## EXERCISE BRIEF
Filter this listing down to the lines that contain the word "runbooks", and copy them.
***
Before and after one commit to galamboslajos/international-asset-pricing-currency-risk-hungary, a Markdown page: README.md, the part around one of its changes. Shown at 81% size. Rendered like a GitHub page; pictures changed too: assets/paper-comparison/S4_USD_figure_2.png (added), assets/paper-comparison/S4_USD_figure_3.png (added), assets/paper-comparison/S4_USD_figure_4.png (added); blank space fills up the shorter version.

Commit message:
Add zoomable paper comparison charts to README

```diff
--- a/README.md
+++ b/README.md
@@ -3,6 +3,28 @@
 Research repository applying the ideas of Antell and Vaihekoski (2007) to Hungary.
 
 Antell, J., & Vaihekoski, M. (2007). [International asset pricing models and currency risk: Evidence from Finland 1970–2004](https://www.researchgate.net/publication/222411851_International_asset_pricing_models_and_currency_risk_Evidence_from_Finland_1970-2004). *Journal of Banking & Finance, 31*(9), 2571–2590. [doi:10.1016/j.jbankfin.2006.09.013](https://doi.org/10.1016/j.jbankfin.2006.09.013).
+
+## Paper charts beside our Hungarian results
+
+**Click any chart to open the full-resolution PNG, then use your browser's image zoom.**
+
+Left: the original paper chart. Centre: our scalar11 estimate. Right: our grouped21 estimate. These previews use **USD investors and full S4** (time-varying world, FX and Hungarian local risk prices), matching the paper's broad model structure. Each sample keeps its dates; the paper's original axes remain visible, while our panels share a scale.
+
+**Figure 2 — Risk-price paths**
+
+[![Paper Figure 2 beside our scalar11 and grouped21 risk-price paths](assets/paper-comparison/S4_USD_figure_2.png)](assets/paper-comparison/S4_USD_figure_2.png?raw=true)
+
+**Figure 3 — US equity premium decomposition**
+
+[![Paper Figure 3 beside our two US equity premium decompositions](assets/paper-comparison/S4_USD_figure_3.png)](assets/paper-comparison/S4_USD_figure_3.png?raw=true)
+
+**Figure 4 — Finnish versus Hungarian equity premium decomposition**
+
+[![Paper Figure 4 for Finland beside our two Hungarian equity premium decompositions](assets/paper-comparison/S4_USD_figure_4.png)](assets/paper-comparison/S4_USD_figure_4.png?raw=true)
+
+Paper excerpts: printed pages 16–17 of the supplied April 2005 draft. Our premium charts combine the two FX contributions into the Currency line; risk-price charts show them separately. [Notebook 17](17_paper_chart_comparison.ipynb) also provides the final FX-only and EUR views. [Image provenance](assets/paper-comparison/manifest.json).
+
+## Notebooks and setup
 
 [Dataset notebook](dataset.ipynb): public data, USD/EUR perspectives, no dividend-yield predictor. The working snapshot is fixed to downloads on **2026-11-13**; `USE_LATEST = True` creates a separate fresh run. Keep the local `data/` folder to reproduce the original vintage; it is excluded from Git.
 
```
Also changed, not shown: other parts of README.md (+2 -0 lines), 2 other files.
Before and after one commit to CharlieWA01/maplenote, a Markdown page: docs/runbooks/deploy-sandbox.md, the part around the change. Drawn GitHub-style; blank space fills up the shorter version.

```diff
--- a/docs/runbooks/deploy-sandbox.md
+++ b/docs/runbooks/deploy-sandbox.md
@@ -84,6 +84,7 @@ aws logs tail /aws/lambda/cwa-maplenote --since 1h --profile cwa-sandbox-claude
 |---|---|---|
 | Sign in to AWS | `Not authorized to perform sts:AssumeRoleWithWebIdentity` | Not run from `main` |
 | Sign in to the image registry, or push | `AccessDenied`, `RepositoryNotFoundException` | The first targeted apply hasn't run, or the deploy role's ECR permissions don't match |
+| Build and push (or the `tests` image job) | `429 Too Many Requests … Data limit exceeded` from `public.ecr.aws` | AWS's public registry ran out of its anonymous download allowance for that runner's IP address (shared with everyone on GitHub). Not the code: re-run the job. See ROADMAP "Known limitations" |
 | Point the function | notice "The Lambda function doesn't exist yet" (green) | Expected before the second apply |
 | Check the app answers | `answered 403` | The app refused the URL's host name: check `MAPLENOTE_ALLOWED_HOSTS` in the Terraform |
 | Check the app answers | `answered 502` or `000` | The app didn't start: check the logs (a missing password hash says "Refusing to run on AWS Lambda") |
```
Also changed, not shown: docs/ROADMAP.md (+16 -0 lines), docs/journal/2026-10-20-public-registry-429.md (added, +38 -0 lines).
***
## SOLUTION
Before and after one commit to CharlieWA01/maplenote, a Markdown page: docs/runbooks/deploy-sandbox.md, the part around the change. Drawn GitHub-style; blank space fills up the shorter version.
--- a/docs/runbooks/deploy-sandbox.md
+++ b/docs/runbooks/deploy-sandbox.md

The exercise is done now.